Wavenumber /cm-'

Fig. 7. IR spectra of NO adsorbed on various Cr-Y zeolites. Samples A and B were prepared from Cr(C0)6/H(75)Na-Y. For sample A, dehydration temperature of

H(75)Na-Y = 823 K, decomposition temperature of Cr(CO)G = 473 K. For sample B, dehydration temperature of H(75)Na-Y = 823 K, decomposition temperature of

SampleC was preparedby ion exchange,then evacuatedat 620 K for 18 h and reducedat 773 K for 1 h.

Cr(CO).s = 673 K.

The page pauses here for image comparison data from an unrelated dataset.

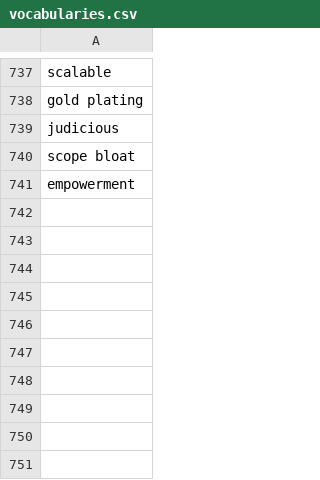
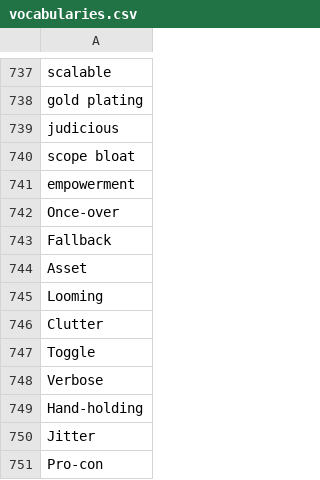
Before and after one commit to muhfaris/english-vocabulary, a CSV file: vocabularies.csv, drawn as a sheet; only a part is shown, gaps mark what is left out; the diff names each change by its address in the sheet, - before the commit and + after, or states it on an @@ line.

```diff
--- a/vocabularies.csv
+++ b/vocabularies.csv
+row 742: Once-over
+row 743: Fallback
+row 744: Asset
+row 745: Looming
+row 746: Clutter
+row 747: Toggle
+row 748: Verbose
+row 749: Hand-holding
+row 750: Jitter
+row 751: Pro-con
```
Also changed, not shown: 1 other file.
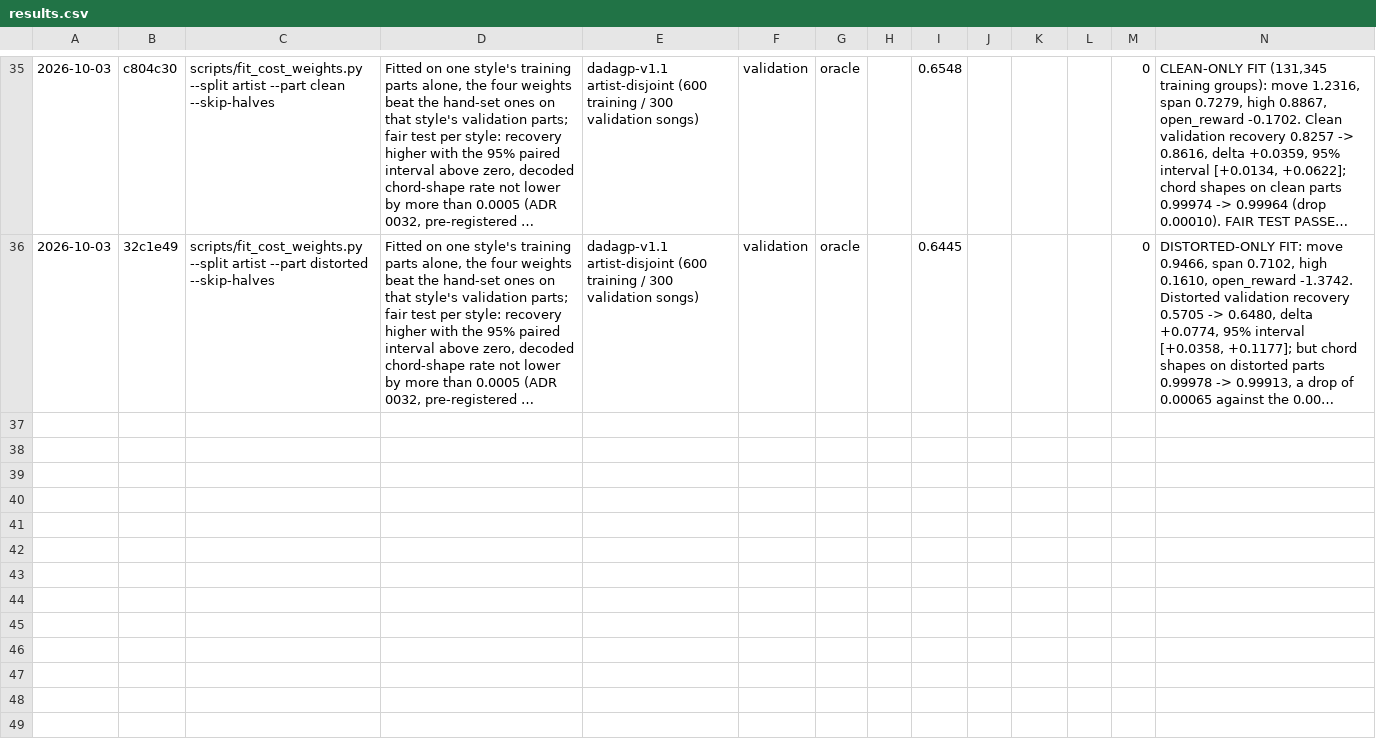
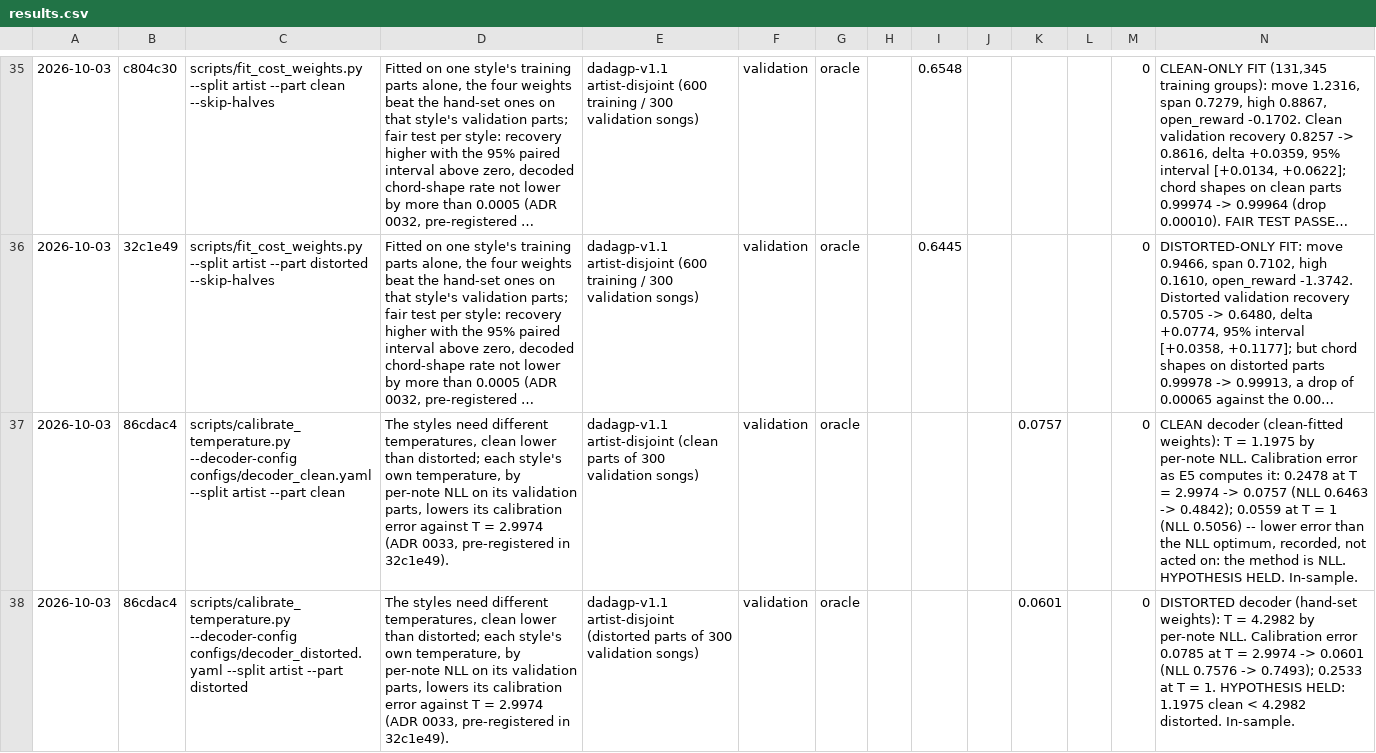
Before and after one commit to Afillex/TabSampler, a CSV file: experiments/results.csv, drawn as a sheet; only a part is shown, gaps mark what is left out; long unchanged cells end in …; the diff names each change by its address in the sheet, - before the commit and + after, or states it on an @@ line.

Commit message:
Calibrate a temperature per style (ADR 0033)

```diff
--- a/experiments/results.csv
+++ b/experiments/results.csv
+row 37: 2026-10-03 | 86cdac4 | scripts/calibrate_temperature.py --decoder-config configs/decoder_clean.yaml --split artist --part clean | The styles need different temperatures, clean lower than distorted; each style's own temperature, by per-note NLL on its validation parts, lowers its calibration error against T = 2.9974 (ADR 0033, pre-registered in 32c1e49). | dadagp-v1.1 artist-disjoint (clean parts of 300 validation songs) | validation | oracle |  |  |  | 0.0757 |  | 0 | CLEAN decoder (clean-fitted weights): T = 1.1975 by per-note NLL. Calibration error as E5 computes it: 0.2478 at T = 2.9974 -> 0.0757 (NLL 0.6463 -> 0.4842); 0.0559 at T = 1 (NLL 0.5056) -- lower error than the NLL optimum, recorded, not acted on: the method is NLL. HYPOTHESIS HELD. In-sample.
+row 38: 2026-10-03 | 86cdac4 | scripts/calibrate_temperature.py --decoder-config configs/decoder_distorted.yaml --split artist --part distorted | The styles need different temperatures, clean lower than distorted; each style's own temperature, by per-note NLL on its validation parts, lowers its calibration error against T = 2.9974 (ADR 0033, pre-registered in 32c1e49). | dadagp-v1.1 artist-disjoint (distorted parts of 300 validation songs) | validation | oracle |  |  |  | 0.0601 |  | 0 | DISTORTED decoder (hand-set weights): T = 4.2982 by per-note NLL. Calibration error 0.0785 at T = 2.9974 -> 0.0601 (NLL 0.7576 -> 0.7493); 0.2533 at T = 1. HYPOTHESIS HELD: 1.1975 clean < 4.2982 distorted. In-sample.
```
Also changed, not shown: 4 other files.
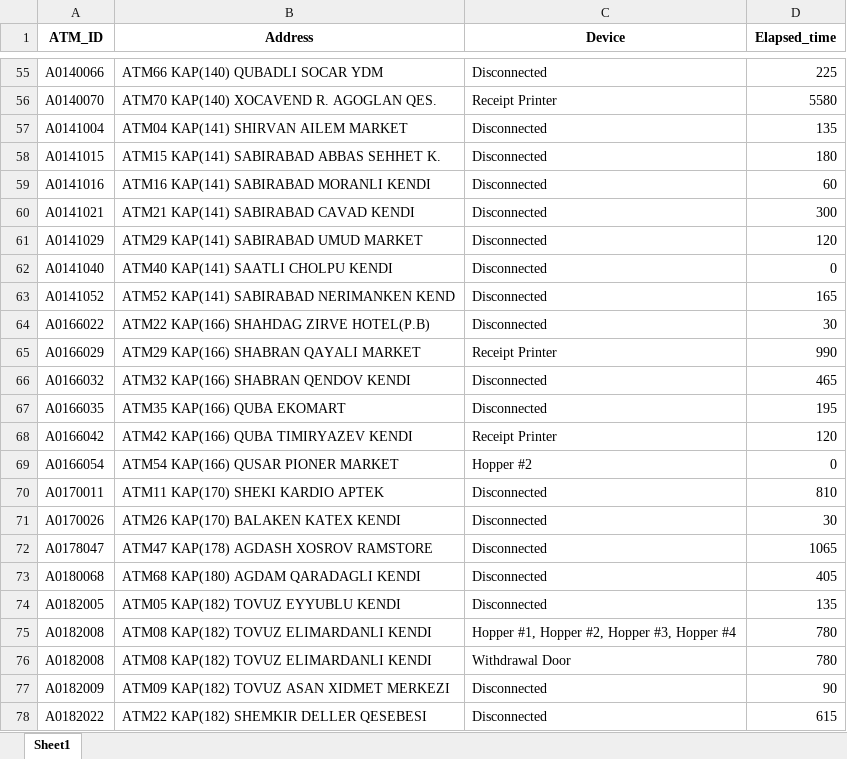
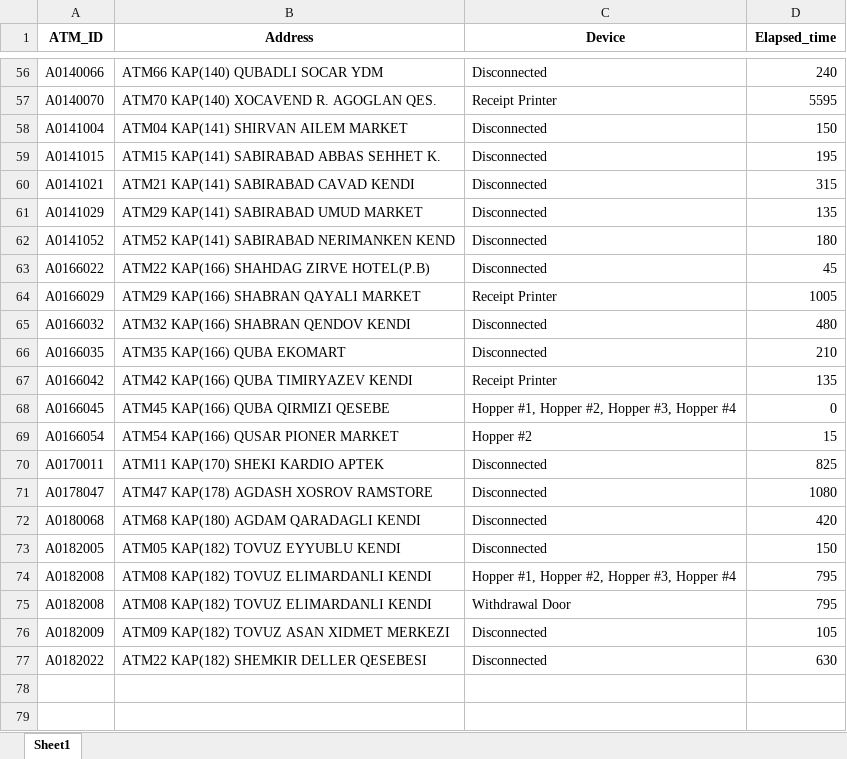
Before and after one commit to kbturgut090/fimi, an Excel workbook: last_down.xlsx, sheet Sheet1, drawn as a sheet; only a part is shown, gaps mark what is left out; values as stored, in another font and other column widths than the file's, no borders; removed rows and columns are numbered as before the commit, all else as after; the diff covers the shown part only; the diff names each change by its address in the sheet, - before the commit and + after, or states it on an @@ line.

```diff
--- a/last_down.xlsx (sheet Sheet1)
+++ b/last_down.xlsx (sheet Sheet1)
-D56 (Elapsed_time): 225
+D56 (Elapsed_time): 240
-D57 (Elapsed_time): 5580
+D57 (Elapsed_time): 5595
-D58 (Elapsed_time): 135
+D58 (Elapsed_time): 150
-D59 (Elapsed_time): 180
+D59 (Elapsed_time): 195
-row 59: A0141016 | ATM16 KAP(141) SABIRABAD MORANLI KENDI | Disconnected | 60
-D60 (Elapsed_time): 300
+D60 (Elapsed_time): 315
-D61 (Elapsed_time): 120
+D61 (Elapsed_time): 135
-row 62: A0141040 | ATM40 KAP(141) SAATLI CHOLPU KENDI | Disconnected | 0
-D62 (Elapsed_time): 165
+D62 (Elapsed_time): 180
-D63 (Elapsed_time): 30
+D63 (Elapsed_time): 45
-D64 (Elapsed_time): 990
+D64 (Elapsed_time): 1005
-D65 (Elapsed_time): 465
+D65 (Elapsed_time): 480
-D66 (Elapsed_time): 195
+D66 (Elapsed_time): 210
-D67 (Elapsed_time): 120
+D67 (Elapsed_time): 135
+row 68: A0166045 | ATM45 KAP(166) QUBA QIRMIZI QESEBE | Hopper #1, Hopper #2, Hopper #3, Hopper #4 | 0
-D69 (Elapsed_time): 0
+D69 (Elapsed_time): 15
-D70 (Elapsed_time): 810
+D70 (Elapsed_time): 825
-row 71: A0170026 | ATM26 KAP(170) BALAKEN KATEX KENDI | Disconnected | 30
-D71 (Elapsed_time): 1065
+D71 (Elapsed_time): 1080
-D72 (Elapsed_time): 405
+D72 (Elapsed_time): 420
-D73 (Elapsed_time): 135
+D73 (Elapsed_time): 150
-D74:D75 (Elapsed_time): 780
+D74:D75 (Elapsed_time): 795
-D76 (Elapsed_time): 90
+D76 (Elapsed_time): 105
-D77 (Elapsed_time): 615
+D77 (Elapsed_time): 630
```
Also changed, not shown: 3 added rows, 2 removed rows and 51 edited cells elsewhere in this sheet.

state was confirmed by the amount of hydrogen consumed (0.9 H/C%) and the disappearance of the ESR spectrum due to Cr(II1). Using Cr(II)Na-Y as the catalyst, no activity was observed in ethylene polymerization as reported by Wichterlova et al. [6]. In Fig. 7 (spectrum C), there are two peaks at 1900 and 1780 cm-‘, as in the IR spectrum of adsorbed NO on Cr(III)Na-Y. Wichterlova et al. [6] reported that the IR spectra of adsorbed NO are identical and cannot be used to distinguish the existence of Cr(II1) or Cr(I1) in the zeolite. However, the peaks at 1900 and 1780 cm-’ are regarded as bands due to NO adsorbed on Cr(II)Na-Y. The peaks corresponding to the active site for ethylene polymerization appeared in the low wavenumber region compared with those for Cr(II)Na-Y. Accordingly, it is suggested that the oxidation state of chromium corresponding to high activity for ethylene polymerization is less than +2. From the results of Fig. 2, the Cr(0) species is not the active site for the polymerization of ethylene. Accordingly, Cr(1) species is suggested to be the active site for the polymerization of ethylene. Hall et al. [14] have characterized the Cr(1) in a NaF crystal host by ESR as an isotropic line at g = 2.001. However, no ESR signal due to Cr(1) was detected at room temperature or 77 K in this study. In the case of Mo(CO)~/AI~O~, Bowman and Burwell have suggested that small clusters of metallic molybdenum anchor to Mo(I1) cations, when the AON of MO is 0.4 [ 151. Accordingly, it is suggested that Cr(0) atoms anchor to Cr(1) or Cr(I1) cations. The lack of detection of Cr(1) species by ESR is thought to be due to the decrease in relaxation times by strong interactions between unpaired electron in the Cr(1) and Cr(0) species. Even though Cr(1) is an unusual valence state, it can possibly be stabilized in the zeolite framework.

163

References 1 2 3 4 5 6 7 8 9 10 11 12 13 14 15

D. A. Hucul and A. Brenner, J. Phys. Chem., 85 (1981) 496. T. J. Thomas, D. A. Hucul and A. Brenner, ACS Symp. Ser., 192 (1982) 267. U.S. Pat. 3 463 827 (1969) to R. L. Banks; Chem. Abstr., 75 (1971) 1513398. D. A. Hucul and A. Brenner, J. Chem. Sot., Chem. Commun., (1982) 830. A. Kazusaka and R. F. Howe, J. Catal., 63 (1980) 447. B. Wichterlova, Z. Tvaruzkova and J. Navakova, J. Chem. Sot., Faraday Trans. 1, 79 (1983) 1573. A. Brenner, D. A. Hucul and S. J. Hardwick, Znorg. Chem., 18 (1979) 1478. J. K. Wang, T. Komasteu, S. Namba, T. Yashima and T. Uematsu, J. Moi. Catal., 37 (1986) 327. M. Kung and H. Kung, Catal. Rev. Sci. Eng., 27 (1985) 425. S. Abdo and R. F. Howe, J. Phys. Chem., 87 (1983) 1713. S. Abdo, J. Gosbee and R. F. Howe, J. Chim. Phys., 78 (1981) 885. A. Zecchina, E. Grarrone, G. Ghiotti, C. Morterra and E. Borello, J. Phys. Chem., 79 (1975) 978. J. R. Pearce, D. E. Sherwood, M. B. Hall and J. H. Lunsford, J. Phys. Chem., 84 (1980) 3215. T. P. P. Hall, W. Hayes, R. W. H. Stevenson and T. Wilkens, J. Chem. Phys., 38 (1963) 1977. R. G. Bowman and R. L. Burwell, J. CataL, 63 (1980) 463.